WHAT YOU SHOULD DO
Search the data for the string "components" and copy each line where it turns up.

Web page revision data:
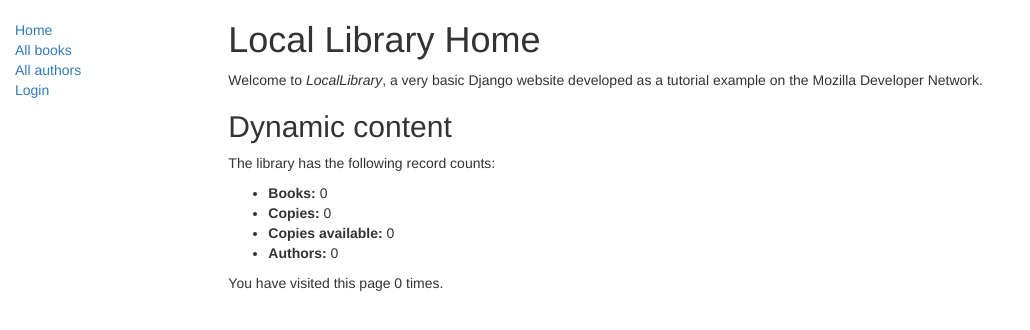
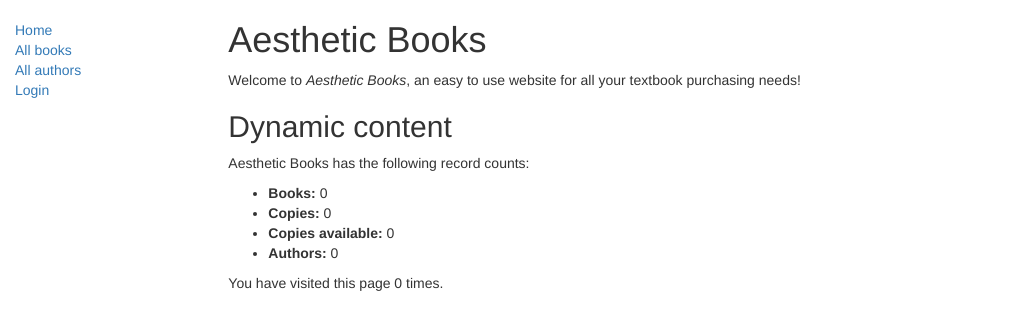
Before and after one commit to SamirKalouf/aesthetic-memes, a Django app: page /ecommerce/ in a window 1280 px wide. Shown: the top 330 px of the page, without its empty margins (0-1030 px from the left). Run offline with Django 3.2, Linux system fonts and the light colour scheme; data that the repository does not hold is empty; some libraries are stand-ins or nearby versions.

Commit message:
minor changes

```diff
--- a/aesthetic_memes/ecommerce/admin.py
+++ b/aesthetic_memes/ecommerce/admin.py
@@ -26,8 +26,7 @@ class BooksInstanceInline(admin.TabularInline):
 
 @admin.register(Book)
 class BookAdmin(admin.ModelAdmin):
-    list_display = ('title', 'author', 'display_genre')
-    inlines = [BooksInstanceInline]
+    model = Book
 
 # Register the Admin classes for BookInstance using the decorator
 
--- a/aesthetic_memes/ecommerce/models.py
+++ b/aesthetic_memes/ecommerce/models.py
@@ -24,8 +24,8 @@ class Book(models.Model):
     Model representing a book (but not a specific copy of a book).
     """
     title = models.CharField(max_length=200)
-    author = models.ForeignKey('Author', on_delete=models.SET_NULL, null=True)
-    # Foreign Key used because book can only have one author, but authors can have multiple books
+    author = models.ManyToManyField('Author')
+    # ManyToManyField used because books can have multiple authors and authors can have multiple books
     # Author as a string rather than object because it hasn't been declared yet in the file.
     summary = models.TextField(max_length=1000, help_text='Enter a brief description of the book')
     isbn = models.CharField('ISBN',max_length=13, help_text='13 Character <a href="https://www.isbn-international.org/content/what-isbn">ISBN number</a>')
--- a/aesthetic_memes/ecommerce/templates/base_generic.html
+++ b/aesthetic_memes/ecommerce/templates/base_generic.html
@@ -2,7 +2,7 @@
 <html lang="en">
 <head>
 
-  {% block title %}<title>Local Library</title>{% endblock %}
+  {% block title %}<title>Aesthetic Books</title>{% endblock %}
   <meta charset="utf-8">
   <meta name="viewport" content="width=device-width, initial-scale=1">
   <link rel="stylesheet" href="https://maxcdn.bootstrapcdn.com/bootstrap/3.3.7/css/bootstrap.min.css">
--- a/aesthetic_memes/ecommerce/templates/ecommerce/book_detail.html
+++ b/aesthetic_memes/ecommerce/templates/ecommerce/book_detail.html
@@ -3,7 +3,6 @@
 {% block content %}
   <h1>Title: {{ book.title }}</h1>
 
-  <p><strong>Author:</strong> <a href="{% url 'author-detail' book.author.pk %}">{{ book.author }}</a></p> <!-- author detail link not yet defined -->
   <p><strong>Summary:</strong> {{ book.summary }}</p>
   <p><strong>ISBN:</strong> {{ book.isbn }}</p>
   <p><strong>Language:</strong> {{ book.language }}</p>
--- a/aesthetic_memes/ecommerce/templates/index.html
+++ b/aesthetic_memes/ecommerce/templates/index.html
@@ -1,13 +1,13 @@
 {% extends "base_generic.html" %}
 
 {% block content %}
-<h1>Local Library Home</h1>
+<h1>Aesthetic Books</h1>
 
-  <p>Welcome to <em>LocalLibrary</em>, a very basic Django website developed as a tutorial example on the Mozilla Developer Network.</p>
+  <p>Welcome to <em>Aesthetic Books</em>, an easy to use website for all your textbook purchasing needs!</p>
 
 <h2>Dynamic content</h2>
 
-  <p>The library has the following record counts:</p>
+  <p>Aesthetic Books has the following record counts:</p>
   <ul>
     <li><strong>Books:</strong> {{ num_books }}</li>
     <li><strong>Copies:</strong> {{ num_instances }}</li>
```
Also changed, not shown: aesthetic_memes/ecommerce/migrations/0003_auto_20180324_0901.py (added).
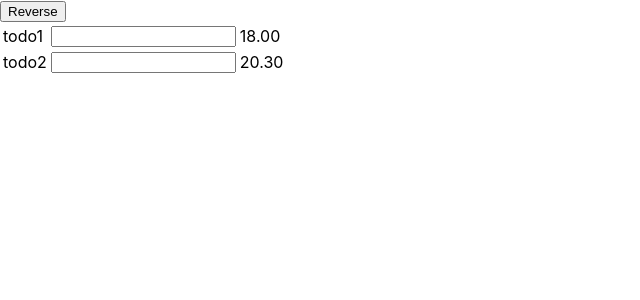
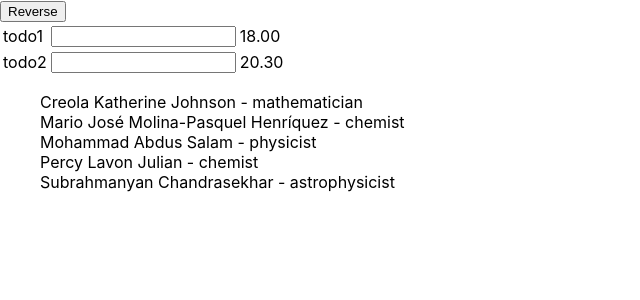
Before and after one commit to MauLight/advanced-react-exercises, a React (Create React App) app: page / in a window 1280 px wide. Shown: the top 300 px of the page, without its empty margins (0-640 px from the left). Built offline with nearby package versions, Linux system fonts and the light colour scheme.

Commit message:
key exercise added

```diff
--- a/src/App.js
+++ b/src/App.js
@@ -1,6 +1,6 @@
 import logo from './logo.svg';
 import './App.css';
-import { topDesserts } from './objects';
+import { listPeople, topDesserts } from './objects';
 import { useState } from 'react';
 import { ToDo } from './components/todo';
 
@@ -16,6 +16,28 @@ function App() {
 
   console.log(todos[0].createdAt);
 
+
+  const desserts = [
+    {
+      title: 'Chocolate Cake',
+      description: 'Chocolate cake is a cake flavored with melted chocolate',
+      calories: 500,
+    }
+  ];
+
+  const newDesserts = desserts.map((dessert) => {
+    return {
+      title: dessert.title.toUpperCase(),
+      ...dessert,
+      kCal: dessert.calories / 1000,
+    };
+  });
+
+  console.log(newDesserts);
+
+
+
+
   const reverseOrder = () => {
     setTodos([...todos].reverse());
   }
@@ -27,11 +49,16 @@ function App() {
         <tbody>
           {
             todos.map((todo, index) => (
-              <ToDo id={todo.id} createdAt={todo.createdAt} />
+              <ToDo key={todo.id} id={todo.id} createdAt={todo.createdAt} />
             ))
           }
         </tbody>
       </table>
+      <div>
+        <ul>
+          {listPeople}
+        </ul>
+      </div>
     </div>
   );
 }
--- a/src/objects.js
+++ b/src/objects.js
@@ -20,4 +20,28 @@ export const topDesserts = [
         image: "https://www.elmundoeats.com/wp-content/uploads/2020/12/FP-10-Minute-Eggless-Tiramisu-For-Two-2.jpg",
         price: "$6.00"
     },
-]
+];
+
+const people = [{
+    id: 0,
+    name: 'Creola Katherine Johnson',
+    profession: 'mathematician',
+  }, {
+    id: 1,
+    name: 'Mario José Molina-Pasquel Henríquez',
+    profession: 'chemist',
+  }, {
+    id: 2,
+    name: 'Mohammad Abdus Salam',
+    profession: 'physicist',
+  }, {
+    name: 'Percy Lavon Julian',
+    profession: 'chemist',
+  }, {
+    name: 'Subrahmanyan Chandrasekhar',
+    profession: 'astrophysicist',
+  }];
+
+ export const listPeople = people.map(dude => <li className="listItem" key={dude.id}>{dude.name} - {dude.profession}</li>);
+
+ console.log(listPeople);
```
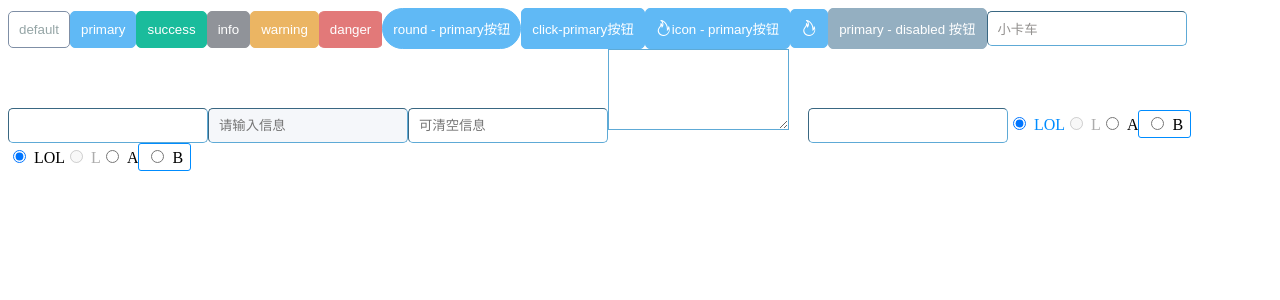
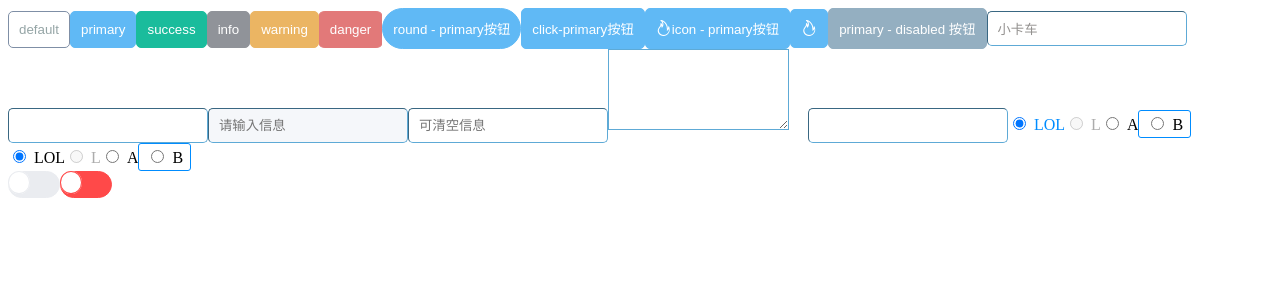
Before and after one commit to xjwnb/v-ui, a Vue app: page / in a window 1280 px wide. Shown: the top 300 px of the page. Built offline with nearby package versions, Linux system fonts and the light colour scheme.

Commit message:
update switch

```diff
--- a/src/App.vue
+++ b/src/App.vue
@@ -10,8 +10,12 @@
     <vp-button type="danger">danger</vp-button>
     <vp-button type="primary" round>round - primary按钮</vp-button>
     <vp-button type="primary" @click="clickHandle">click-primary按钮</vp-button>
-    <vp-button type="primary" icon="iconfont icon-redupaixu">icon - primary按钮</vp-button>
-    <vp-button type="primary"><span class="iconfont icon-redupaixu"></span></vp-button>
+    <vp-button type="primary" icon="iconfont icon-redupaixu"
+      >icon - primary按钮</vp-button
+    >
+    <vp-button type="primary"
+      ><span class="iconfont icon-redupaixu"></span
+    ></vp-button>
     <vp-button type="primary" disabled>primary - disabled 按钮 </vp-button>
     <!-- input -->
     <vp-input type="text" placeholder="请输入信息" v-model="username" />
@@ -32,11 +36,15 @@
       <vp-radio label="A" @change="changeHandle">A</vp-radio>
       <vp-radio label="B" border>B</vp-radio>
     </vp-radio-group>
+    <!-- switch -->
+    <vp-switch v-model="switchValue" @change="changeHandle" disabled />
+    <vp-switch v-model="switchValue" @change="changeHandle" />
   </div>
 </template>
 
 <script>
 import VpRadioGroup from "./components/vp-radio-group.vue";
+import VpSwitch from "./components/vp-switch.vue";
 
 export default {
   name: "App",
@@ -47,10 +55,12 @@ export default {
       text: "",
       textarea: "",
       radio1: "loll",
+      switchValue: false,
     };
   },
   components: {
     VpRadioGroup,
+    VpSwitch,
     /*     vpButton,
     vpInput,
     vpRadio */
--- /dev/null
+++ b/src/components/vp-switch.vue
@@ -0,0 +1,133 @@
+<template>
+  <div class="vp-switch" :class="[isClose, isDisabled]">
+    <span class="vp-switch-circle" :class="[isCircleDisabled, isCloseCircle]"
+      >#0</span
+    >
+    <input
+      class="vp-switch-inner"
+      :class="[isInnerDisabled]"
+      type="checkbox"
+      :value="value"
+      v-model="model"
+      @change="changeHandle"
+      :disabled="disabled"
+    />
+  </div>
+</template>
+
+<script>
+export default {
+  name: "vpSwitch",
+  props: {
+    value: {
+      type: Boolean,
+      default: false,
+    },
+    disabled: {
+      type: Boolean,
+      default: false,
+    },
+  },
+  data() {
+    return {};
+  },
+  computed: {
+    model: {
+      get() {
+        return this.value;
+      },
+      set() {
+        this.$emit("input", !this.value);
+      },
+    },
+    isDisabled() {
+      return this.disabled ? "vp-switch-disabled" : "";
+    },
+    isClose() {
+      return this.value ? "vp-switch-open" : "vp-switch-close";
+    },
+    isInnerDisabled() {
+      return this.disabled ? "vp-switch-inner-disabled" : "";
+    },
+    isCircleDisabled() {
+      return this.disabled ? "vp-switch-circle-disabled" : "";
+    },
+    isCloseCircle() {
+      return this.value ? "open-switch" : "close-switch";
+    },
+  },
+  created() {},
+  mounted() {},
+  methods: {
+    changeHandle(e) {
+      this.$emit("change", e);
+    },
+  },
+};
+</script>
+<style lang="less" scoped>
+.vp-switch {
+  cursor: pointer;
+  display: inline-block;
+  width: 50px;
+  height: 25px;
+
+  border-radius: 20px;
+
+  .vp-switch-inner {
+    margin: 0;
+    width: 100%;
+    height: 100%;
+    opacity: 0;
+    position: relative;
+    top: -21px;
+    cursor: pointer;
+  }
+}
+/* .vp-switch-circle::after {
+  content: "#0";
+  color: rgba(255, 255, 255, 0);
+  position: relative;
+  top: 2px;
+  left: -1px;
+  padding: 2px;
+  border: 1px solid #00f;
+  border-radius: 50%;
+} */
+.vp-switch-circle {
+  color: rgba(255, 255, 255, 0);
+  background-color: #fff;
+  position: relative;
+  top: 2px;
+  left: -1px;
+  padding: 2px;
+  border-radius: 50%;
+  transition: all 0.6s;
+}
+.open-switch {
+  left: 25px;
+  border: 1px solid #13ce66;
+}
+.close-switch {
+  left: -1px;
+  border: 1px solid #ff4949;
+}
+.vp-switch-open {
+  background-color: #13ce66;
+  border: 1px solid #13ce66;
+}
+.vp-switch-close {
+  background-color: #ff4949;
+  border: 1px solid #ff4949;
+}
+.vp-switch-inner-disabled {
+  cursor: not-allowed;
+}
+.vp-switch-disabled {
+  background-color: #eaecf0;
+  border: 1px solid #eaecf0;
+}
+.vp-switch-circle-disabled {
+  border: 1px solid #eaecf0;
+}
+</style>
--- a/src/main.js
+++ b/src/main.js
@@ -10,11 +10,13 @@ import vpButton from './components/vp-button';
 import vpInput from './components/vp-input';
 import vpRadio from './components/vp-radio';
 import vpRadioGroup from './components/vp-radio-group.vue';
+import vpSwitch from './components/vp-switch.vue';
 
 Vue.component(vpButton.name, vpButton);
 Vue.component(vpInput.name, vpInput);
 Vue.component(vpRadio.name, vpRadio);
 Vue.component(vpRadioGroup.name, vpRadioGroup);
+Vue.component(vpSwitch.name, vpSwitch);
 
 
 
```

ANSWER BELOW
 import { ToDo } from './components/todo';
 import VpRadioGroup from "./components/vp-radio-group.vue";
+import VpSwitch from "./components/vp-switch.vue";
   components: {
+++ b/src/components/vp-switch.vue
@@ -10,11 +10,13 @@ import vpButton from './components/vp-button';
 import vpInput from './components/vp-input';
 import vpRadio from './components/vp-radio';
 import vpRadioGroup from './components/vp-radio-group.vue';
+import vpSwitch from './components/vp-switch.vue';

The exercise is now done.